EXERCISE DESCRIPTION: Line by line, give the data again exactly as it appears, but without pictures.

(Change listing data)
- - -
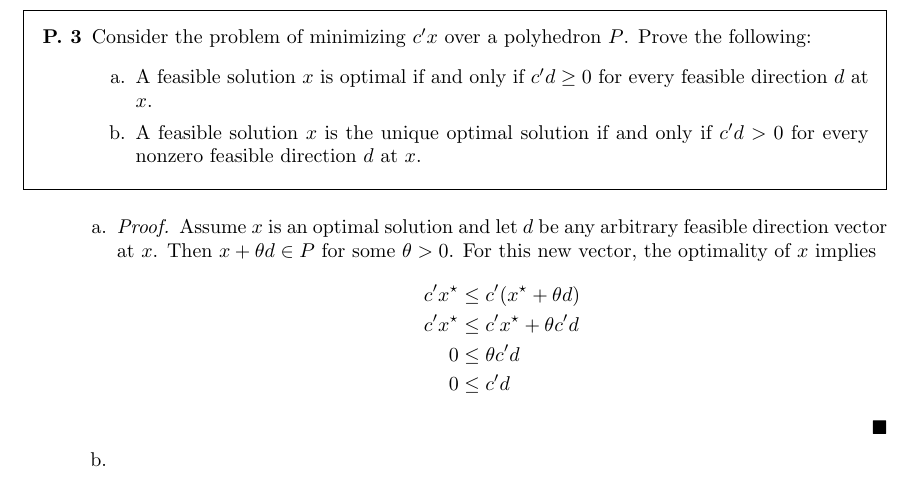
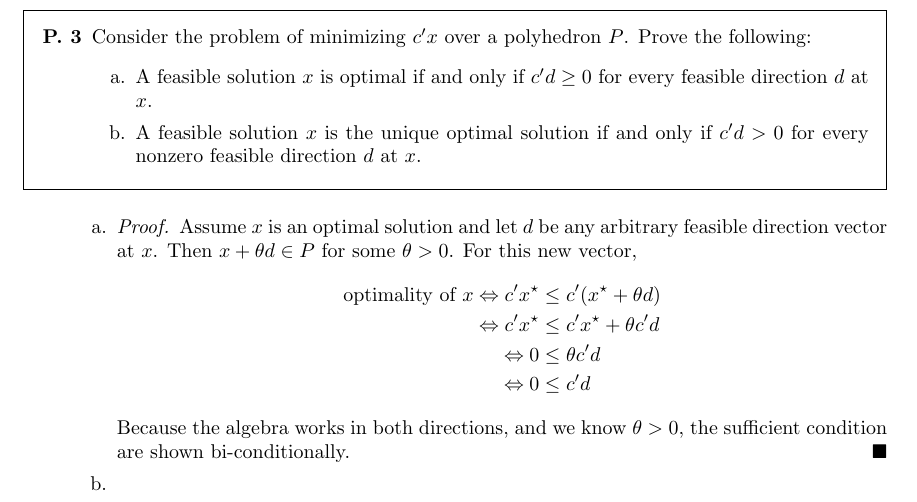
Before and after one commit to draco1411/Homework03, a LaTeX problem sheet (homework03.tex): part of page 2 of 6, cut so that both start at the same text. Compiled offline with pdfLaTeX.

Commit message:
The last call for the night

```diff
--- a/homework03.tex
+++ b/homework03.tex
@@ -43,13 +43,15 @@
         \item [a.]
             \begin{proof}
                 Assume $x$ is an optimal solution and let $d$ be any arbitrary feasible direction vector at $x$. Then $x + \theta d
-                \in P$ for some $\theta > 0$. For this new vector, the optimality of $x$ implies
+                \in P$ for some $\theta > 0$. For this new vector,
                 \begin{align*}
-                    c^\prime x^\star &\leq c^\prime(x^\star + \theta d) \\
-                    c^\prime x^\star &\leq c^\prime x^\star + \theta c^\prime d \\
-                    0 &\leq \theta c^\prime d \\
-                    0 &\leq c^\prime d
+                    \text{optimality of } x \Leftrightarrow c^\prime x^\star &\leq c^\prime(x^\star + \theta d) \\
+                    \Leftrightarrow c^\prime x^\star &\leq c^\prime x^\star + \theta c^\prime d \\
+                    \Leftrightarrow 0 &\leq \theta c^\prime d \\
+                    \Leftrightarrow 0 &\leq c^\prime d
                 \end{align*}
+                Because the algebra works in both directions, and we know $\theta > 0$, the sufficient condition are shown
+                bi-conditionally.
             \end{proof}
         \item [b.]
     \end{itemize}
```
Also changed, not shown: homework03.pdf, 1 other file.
- - -
RESULT OF THE EXERCISE:
Before and after one commit to draco1411/Homework03, a LaTeX problem sheet (homework03.tex): part of page 2 of 6, cut so that both start at the same text. Compiled offline with pdfLaTeX.

Commit message:
The last call for the night

```diff
--- a/homework03.tex
+++ b/homework03.tex
@@ -43,13 +43,15 @@
         \item [a.]
             \begin{proof}
                 Assume $x$ is an optimal solution and let $d$ be any arbitrary feasible direction vector at $x$. Then $x + \theta d
-                \in P$ for some $\theta > 0$. For this new vector, the optimality of $x$ implies
+                \in P$ for some $\theta > 0$. For this new vector,
                 \begin{align*}
-                    c^\prime x^\star &\leq c^\prime(x^\star + \theta d) \\
-                    c^\prime x^\star &\leq c^\prime x^\star + \theta c^\prime d \\
-                    0 &\leq \theta c^\prime d \\
-                    0 &\leq c^\prime d
+                    \text{optimality of } x \Leftrightarrow c^\prime x^\star &\leq c^\prime(x^\star + \theta d) \\
+                    \Leftrightarrow c^\prime x^\star &\leq c^\prime x^\star + \theta c^\prime d \\
+                    \Leftrightarrow 0 &\leq \theta c^\prime d \\
+                    \Leftrightarrow 0 &\leq c^\prime d
                 \end{align*}
+                Because the algebra works in both directions, and we know $\theta > 0$, the sufficient condition are shown
+                bi-conditionally.
             \end{proof}
         \item [b.]
     \end{itemize}
```
Also changed, not shown: homework03.pdf, 1 other file.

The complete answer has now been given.